Generally, what height would be considered appropriate for the mast of a small sailboat? (10-12 ft)

I suppose I should ask a similar question about the length of the boom (right word?) in relation to the mast.

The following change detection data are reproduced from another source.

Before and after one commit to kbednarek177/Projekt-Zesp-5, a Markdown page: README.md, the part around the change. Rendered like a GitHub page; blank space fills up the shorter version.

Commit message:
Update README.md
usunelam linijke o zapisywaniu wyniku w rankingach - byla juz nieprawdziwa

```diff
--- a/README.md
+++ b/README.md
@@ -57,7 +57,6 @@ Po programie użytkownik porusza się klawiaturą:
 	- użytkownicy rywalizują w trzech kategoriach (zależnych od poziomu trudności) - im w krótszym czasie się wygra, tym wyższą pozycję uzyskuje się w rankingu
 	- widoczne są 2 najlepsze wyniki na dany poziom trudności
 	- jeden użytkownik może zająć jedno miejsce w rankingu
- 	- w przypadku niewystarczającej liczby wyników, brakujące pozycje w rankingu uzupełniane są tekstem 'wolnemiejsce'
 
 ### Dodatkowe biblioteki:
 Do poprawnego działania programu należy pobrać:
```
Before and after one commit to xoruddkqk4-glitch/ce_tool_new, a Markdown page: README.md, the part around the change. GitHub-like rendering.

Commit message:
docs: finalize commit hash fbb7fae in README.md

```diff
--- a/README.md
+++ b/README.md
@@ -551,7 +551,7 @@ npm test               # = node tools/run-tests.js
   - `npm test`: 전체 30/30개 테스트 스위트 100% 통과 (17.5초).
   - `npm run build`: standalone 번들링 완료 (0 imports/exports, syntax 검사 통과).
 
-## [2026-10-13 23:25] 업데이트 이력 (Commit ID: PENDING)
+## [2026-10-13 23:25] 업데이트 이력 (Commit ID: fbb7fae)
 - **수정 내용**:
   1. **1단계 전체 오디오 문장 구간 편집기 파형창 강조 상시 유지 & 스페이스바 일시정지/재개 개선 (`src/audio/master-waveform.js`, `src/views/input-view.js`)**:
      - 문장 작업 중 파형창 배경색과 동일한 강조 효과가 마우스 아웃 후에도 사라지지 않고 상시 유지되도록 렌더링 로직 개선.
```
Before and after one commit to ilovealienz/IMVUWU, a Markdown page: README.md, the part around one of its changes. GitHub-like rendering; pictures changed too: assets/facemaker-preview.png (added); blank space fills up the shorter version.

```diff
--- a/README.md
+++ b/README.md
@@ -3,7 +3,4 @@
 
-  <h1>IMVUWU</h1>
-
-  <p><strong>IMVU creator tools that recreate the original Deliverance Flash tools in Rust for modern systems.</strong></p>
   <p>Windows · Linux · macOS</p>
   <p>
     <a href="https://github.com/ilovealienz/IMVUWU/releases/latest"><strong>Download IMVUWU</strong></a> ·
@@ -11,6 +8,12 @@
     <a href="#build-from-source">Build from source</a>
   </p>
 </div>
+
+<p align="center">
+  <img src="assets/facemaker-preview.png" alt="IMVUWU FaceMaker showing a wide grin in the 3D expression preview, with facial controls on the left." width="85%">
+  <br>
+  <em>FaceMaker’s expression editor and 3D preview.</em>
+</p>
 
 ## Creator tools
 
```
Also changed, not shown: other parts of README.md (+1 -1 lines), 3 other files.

The weather is finally turning and in about a month, I should be able to resume construction on a small sailboat I started last fall.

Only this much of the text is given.